(Information shown):
════════
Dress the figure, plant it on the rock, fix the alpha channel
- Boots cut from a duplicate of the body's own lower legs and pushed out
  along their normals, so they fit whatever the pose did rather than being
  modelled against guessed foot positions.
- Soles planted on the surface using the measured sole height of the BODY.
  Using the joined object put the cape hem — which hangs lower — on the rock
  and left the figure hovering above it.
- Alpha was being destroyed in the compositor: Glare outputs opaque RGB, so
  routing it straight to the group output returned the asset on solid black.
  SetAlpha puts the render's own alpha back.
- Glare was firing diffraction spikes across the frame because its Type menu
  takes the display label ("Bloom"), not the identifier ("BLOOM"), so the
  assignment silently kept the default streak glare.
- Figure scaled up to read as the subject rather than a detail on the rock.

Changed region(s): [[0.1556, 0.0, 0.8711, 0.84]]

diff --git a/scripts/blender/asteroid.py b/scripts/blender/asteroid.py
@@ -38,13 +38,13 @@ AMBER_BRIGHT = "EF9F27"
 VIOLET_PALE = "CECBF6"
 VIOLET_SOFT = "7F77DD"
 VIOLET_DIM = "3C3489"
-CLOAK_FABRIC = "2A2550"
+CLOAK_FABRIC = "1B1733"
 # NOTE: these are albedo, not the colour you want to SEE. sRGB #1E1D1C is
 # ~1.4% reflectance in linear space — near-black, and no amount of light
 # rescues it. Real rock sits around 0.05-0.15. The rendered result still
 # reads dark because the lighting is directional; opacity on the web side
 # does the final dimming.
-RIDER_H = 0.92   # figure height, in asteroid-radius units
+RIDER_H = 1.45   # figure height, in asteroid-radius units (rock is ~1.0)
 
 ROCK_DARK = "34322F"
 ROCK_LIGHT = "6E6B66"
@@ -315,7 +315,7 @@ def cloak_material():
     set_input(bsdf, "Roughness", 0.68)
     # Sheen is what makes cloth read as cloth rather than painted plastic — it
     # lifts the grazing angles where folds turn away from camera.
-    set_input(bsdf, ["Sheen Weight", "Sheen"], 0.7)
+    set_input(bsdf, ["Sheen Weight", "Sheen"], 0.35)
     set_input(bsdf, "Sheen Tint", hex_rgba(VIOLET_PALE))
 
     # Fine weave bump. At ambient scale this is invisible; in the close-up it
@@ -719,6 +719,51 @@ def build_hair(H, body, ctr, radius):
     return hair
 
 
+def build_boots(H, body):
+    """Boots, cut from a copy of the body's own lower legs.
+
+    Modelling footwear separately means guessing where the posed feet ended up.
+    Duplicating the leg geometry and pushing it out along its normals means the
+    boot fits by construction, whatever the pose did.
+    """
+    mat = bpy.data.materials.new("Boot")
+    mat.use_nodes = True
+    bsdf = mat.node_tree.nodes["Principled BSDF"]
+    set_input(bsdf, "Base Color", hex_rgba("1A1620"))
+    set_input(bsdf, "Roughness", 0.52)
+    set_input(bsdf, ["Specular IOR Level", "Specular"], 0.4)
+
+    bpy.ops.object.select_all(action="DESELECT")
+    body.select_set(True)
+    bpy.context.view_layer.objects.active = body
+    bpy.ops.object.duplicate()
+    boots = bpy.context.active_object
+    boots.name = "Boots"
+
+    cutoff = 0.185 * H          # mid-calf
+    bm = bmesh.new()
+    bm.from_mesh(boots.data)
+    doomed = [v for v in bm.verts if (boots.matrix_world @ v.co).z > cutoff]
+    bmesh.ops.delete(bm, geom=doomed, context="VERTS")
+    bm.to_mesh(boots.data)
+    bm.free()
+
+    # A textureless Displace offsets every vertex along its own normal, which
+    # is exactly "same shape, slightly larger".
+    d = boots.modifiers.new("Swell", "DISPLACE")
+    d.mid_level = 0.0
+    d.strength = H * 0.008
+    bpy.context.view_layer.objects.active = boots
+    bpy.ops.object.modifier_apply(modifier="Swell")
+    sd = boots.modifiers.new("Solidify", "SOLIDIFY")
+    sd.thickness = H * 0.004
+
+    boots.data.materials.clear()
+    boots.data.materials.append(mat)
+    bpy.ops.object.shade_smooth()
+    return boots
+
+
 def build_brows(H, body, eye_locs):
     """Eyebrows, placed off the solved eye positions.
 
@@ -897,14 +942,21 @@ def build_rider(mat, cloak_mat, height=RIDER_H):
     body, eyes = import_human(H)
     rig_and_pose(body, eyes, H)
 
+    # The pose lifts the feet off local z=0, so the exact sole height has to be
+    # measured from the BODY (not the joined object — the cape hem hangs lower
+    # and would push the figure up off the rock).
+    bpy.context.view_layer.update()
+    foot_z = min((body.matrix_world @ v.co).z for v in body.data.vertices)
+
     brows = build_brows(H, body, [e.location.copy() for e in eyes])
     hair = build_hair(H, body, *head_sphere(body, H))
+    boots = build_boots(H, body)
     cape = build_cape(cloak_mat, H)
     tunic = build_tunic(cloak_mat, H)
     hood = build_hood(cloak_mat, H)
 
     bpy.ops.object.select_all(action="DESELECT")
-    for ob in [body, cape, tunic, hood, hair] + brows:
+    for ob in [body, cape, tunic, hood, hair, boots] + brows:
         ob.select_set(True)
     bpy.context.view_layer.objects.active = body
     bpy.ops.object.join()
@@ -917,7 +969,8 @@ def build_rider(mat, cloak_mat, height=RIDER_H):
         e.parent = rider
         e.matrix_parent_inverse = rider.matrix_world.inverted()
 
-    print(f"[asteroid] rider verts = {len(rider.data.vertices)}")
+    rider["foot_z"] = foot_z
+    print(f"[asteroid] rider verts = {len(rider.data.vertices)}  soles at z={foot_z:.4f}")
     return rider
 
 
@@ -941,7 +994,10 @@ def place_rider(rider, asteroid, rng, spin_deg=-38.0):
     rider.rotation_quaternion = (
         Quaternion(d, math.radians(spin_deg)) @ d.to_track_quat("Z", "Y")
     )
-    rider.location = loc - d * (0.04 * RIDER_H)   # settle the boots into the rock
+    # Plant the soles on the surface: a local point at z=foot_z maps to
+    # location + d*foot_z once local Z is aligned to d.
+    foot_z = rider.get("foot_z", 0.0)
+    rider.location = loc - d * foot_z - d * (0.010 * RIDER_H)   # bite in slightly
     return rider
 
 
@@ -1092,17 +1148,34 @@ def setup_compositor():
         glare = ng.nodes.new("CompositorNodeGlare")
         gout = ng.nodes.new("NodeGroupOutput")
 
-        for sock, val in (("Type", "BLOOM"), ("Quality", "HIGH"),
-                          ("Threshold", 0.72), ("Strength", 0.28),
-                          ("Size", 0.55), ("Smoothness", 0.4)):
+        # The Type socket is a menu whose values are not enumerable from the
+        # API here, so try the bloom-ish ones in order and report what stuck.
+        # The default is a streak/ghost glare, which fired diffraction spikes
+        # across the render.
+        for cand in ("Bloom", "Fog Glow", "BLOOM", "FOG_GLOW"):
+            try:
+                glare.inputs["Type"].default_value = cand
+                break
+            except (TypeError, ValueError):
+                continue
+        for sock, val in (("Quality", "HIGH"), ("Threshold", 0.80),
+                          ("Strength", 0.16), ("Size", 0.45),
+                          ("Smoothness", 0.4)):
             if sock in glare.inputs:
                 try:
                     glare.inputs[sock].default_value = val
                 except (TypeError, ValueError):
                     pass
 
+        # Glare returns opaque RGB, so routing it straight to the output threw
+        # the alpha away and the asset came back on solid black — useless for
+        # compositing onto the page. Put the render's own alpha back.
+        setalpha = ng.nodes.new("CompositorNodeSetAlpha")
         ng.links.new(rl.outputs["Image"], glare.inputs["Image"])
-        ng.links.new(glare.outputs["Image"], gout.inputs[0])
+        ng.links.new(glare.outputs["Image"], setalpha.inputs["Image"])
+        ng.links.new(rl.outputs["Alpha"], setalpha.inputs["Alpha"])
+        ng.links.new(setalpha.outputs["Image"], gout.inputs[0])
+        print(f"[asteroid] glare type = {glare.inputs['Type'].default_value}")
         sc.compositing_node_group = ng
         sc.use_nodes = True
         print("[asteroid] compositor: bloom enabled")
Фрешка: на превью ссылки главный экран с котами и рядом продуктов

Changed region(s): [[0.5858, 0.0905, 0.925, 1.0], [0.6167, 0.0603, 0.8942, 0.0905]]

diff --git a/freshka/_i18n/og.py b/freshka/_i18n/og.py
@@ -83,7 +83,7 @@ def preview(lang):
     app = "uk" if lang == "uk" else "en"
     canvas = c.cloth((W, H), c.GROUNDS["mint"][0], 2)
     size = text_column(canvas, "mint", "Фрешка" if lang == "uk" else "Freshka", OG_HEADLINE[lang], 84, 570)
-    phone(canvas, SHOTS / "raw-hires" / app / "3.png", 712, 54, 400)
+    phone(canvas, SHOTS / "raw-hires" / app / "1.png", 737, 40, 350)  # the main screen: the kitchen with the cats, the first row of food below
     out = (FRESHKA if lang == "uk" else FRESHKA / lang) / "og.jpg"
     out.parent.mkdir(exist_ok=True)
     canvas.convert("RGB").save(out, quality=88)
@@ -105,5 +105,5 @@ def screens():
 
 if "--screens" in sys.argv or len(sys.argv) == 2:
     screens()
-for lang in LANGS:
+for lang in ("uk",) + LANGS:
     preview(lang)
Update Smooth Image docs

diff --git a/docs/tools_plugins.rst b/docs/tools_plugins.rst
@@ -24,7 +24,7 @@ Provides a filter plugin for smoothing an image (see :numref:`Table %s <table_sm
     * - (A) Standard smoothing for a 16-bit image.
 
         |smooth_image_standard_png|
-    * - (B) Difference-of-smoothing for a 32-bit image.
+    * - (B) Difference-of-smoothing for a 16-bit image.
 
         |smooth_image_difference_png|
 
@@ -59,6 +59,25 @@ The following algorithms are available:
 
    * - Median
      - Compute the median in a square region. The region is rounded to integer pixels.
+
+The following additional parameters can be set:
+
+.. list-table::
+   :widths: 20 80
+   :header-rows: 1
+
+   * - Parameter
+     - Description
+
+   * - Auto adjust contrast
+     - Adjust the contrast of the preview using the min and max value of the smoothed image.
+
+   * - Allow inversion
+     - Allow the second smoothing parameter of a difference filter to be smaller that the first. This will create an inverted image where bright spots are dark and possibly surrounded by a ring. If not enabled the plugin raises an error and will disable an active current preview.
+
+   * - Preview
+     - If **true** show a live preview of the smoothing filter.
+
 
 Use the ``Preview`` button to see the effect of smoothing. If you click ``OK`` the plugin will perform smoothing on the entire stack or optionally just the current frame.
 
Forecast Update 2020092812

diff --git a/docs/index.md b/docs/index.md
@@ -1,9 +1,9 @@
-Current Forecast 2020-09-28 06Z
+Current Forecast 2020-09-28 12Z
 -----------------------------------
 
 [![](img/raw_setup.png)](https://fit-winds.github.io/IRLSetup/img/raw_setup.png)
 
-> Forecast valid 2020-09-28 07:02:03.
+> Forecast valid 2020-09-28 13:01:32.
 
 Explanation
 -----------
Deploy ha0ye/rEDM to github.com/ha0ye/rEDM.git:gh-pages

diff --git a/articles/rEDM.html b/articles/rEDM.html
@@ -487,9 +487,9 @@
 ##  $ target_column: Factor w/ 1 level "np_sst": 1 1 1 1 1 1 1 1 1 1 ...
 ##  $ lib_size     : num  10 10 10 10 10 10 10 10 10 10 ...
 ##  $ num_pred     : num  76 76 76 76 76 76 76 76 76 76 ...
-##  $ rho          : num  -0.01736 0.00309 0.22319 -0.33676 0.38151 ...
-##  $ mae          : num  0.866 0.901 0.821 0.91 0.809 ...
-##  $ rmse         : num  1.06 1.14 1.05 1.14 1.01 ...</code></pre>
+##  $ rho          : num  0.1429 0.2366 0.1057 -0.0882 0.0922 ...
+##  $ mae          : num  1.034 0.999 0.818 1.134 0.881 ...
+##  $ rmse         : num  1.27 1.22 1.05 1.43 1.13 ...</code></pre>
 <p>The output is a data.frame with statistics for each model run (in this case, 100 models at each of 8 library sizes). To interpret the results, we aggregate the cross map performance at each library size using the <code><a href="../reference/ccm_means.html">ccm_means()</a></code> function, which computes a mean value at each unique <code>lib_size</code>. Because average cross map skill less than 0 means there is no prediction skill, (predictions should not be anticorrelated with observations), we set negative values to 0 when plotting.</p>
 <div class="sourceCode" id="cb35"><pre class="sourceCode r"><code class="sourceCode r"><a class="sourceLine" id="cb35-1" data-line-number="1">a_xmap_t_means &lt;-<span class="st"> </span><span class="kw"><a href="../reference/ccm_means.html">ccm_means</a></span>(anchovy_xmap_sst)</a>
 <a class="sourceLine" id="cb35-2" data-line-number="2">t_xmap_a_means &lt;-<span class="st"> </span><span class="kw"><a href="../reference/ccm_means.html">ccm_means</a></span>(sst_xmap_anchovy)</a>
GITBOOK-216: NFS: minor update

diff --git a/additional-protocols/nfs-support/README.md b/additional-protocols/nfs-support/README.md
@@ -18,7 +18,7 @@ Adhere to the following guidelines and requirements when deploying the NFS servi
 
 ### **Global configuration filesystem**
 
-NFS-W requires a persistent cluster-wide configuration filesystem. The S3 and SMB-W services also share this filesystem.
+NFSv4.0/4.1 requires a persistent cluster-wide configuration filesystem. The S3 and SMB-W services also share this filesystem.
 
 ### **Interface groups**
════════
(Task to complete): Using the entries above, give again exactly the lines from the line holding "assignment silently kept" through the line holding "# rescues it.". Include both end lines and nothing else.

(Written reply):
  assignment silently kept the default streak glare.
- Figure scaled up to read as the subject rather than a detail on the rock.

Changed region(s): [[0.1556, 0.0, 0.8711, 0.84]]

diff --git a/scripts/blender/asteroid.py b/scripts/blender/asteroid.py
@@ -38,13 +38,13 @@ AMBER_BRIGHT = "EF9F27"
 VIOLET_PALE = "CECBF6"
 VIOLET_SOFT = "7F77DD"
 VIOLET_DIM = "3C3489"
-CLOAK_FABRIC = "2A2550"
+CLOAK_FABRIC = "1B1733"
 # NOTE: these are albedo, not the colour you want to SEE. sRGB #1E1D1C is
 # ~1.4% reflectance in linear space — near-black, and no amount of light
 # rescues it. Real rock sits around 0.05-0.15. The rendered result still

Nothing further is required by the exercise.